The new two-year policy provides among the highest public sector wages growth in
the country with employees offered a 3.0 per cent remuneration increase per annum
in 2022-23 and 2023-24, with a possible further 0.5 per cent on offer in 2023-24 for
employees that make a substantial contribution to productivity enhancing reforms Mr Perrottet, the NSW State Premier, explained.
“Healthcare workers say they’re under unprecedented pressure as they face a perfect storm of surging demand, workforce shortages and a daunting backlog caused by pandemic shutdowns,” according to the 7:30 Report which aired June 6.
This would make increasing productivity highly unlikely for nurses and health workers thus the 0.5 per cent top up would be out of reach.
“We sought a modest pay rise of 4.75 per cent, given the wage freeze our members suffered in 2020, they will be insulted by the 3 per cent offer and hints of a further 0.5 per cent next year if they promise to work even harder.
“NSW needs a government willing to be transparent and accountable. Today’s announcements achieve neither of these things and further highlight how out of touch they are with issues facing our state’s health workforce,” NSWNMA Acting Assistant General Secretary, Michael Whaites, said.
It appears the casual workers and part time employees who have worked hard in the past two years according to Mr Whaites may miss out on the $3,000 bonus.
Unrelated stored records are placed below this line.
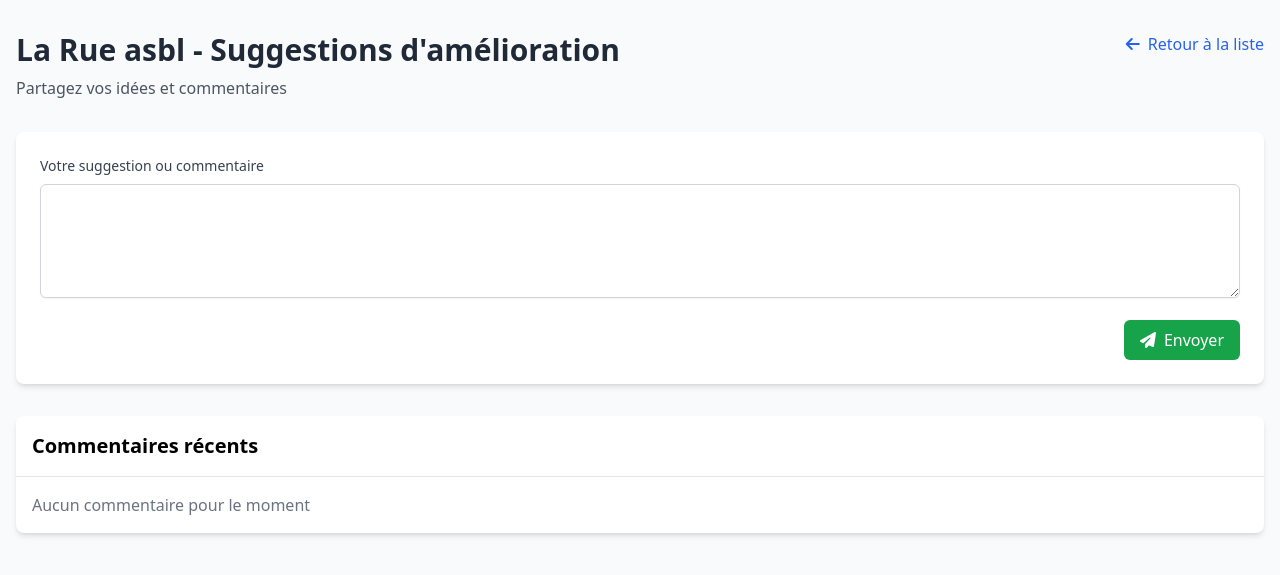
After one commit to nag-py/fccre, a Flask app: page /feedback in a window 1280 px wide. The commit adds this page. Shown: the top 575 px of the page. Run offline with Flask 3, Linux system fonts and the light colour scheme; some libraries are stand-ins or nearby versions.

Commit message:
ajout système de feedback

```diff
--- a/app.py
+++ b/app.py
@@ -1,6 +1,6 @@
 from flask import Flask, render_template, request, redirect, url_for, flash, send_file
 from sqlalchemy import func, extract
-from models import db, Contact, HistoriqueContact, FichierHistorique
+from models import db, Contact, HistoriqueContact, FichierHistorique, Feedback
 import os
 from datetime import datetime, time
 from werkzeug.utils import secure_filename
@@ -543,5 +543,21 @@
 
     return render_template('templates/fiche_contact.html', rues=rues, rue_preselec=rue_preselec)
 
+@app.route('/feedback', methods=['GET', 'POST'])
+def feedback():
+    if request.method == 'POST':
+        comment = request.form.get('comment', '').strip()
+        if comment:
+            new_feedback = Feedback(comment=comment)
+            db.session.add(new_feedback)
+            db.session.commit()
+            flash('Merci pour votre suggestion !', 'success')
+            return redirect(url_for('feedback'))
+
+    # Récupérer tous les feedbacks triés par date décroissante
+    feedbacks = Feedback.query.order_by(Feedback.created_at.desc()).all()
+    return render_template('feedback.html', feedbacks=feedbacks)
+
+
 if __name__ == '__main__':
     app.run(debug=True)
--- /dev/null
+++ b/templates/feedback.html
@@ -0,0 +1,73 @@
+<!DOCTYPE html>
+<html lang="fr">
+<head>
+    <meta charset="UTF-8">
+    <meta name="viewport" content="width=device-width, initial-scale=1.0">
+    <title>Suggestions d'amélioration</title>
+    <script src="https://cdn.tailwindcss.com"></script>
+    <link rel="stylesheet" href="https://cdnjs.cloudflare.com/ajax/libs/font-awesome/6.4.0/css/all.min.css">
+</head>
+<body class="bg-gray-50">
+    <div class="container mx-auto px-4 py-8 max-w-screen-xl">
+        <!-- Header -->
+        <header class="mb-8">
+            <div class="flex justify-between items-start">
+                <div>
+                    <h1 class="text-3xl font-bold text-gray-800">La Rue asbl - Suggestions d'amélioration</h1>
+                    <p class="text-gray-600 mt-2">Partagez vos idées et commentaires</p>
+                </div>
+                <a href="{{ url_for('index') }}" class="text-blue-600 hover:text-blue-800 flex items-center">
+                    <i class="fas fa-arrow-left mr-2"></i>Retour à la liste
+                </a>
+            </div>
+        </header>
+
+        <!-- Flash Messages -->
+        {% with messages = get_flashed_messages(with_categories=true) %}
+            {% if messages %}
+                {% for category, message in messages %}
+                    <div class="mb-4 p-4 rounded-md {% if category == 'success' %}bg-green-100 text-green-800{% else %}bg-red-100 text-red-800{% endif %}">
+                        {{ message }}
+                    </div>
+                {% endfor %}
+            {% endif %}
+        {% endwith %}
+
+        <!-- Feedback Form -->
+        <div class="bg-white rounded-lg shadow-md p-6 mb-8">
+            <form method="POST" action="{{ url_for('feedback') }}">
+                <div class="mb-4">
+                    <label for="comment" class="block text-sm font-medium text-gray-700 mb-2">Votre suggestion ou commentaire</label>
+                    <textarea id="comment" name="comment" rows="4" class="w-full px-3 py-2 border border-gray-300 rounded-md shadow-sm focus:outline-none focus:ring-blue-500 focus:border-blue-500" required></textarea>
+                </div>
+                <div class="flex justify-end">
+                    <button type="submit" class="bg-green-600 hover:bg-green-700 text-white px-4 py-2 rounded-md transition duration-300 flex items-center">
+                        <i class="fas fa-paper-plane mr-2"></i>Envoyer
+                    </button>
+                </div>
+            </form>
+        </div>
+
+        <!-- Feedback List -->
+        <div class="bg-white rounded-lg shadow-md overflow-hidden">
+            <h2 class="text-xl font-semibold p-4 border-b border-gray-200">Commentaires récents</h2>
+            {% if feedbacks %}
+                <ul class="divide-y divide-gray-200">
+                    {% for feedback in feedbacks %}
+                    <li class="p-4">
+                        <div class="flex justify-between items-start">
+                            <p class="text-gray-800">{{ feedback.comment }}</p>
+                            <span class="text-sm text-gray-500 ml-4 whitespace-nowrap">
+                                {{ feedback.created_at.strftime('%d/%m/%Y %H:%M') }}
+                            </span>
+                        </div>
+                    </li>
+                    {% endfor %}
+                </ul>
+            {% else %}
+                <p class="p-4 text-gray-500">Aucun commentaire pour le moment</p>
+            {% endif %}
+        </div>
+    </div>
+</body>
+</html>
--- a/templates/liste_contacts.html
+++ b/templates/liste_contacts.html
@@ -32,14 +32,16 @@
                 <i class="fas fa-plus mr-2"></i>Nouvelle fiche contact
             </a>
 
-            <div>
+            <div class="flex space-x-4">
                 <form action="{{ url_for('index') }}" method="GET" class="flex">
                     <input type="text" name="search" placeholder="Rechercher une fiche CRE" value="{{ request.args.get('search', '') }}" class="px-3 py-2 border border-gray-300 rounded-l-md shadow-sm focus:outline-none focus:ring-blue-500 focus:border-blue-500">
                     <button type="submit" class="bg-gray-200 hover:bg-gray-300 px-4 py-2 rounded-r-md transition duration-300">
                         <i class="fas fa-search"></i>
                     </button>
-
                 </form>
+                <a href="{{ url_for('feedback') }}" class="bg-green-600 hover:bg-green-700 text-white px-4 py-2 rounded-md transition duration-300 flex items-center">
+                    <i class="fas fa-lightbulb mr-2"></i>Suggestions d'amélioration ?
+                </a>
             </div>
         </div>
 
```
Also changed, not shown: check_db.py (added, +7 -0 lines), models.py (+11 -0 lines).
“There’s also no clarity if casual nursing staff or those on temporary contracts will receive this payment, many of whom worked beyond fulltime hours in this pandemic to help their workplaces and communities. It would be deplorable if these hardworking nurses and midwives were arbitrarily excluded,” he said.
Nurses have already struck twice this year regarding ratios for nursing staff in the workplace and better pay.
“We need shift by shift ratios in NSW to deliver safe staffing and improve the working conditions of those who have endured so much while keeping our communities safe,” NSWNMA Acting General Secretary, Shaye Candish, said.
Local nurses explain
Nurse ratios are used in other states to ensure safety and help stop burn out, they equal one nurse per three patients in the emergency department and four patients per nurse in all other departments is the standard ratios supported widely by research and implemented in other states, Ms Bragga the local NSW Nursing and Midwives Association representative said.
She added that at times the nurse ratio at the hospital could reach 12 patients per nurse in the emergency department.
“Nurses are overworked, we are doing double shifts and overtime and then they come back the next morning to do it all over again.
That causes burnout, exhaustion and fatigue, which then leads to mistakes, things being missed, nurses are doing so much we are missing out when patients start deteriorating’”
She explained the strain on nurses becomes greater as they feel they are failing in the job.
“It hangs over your head, she said, you will wake up at 2am in the morning and go, ‘I forgot to do this or I forgot to do that,’ which further causes anxiety about going to work every day knowing you’re not able to uphold the standard of care you want to.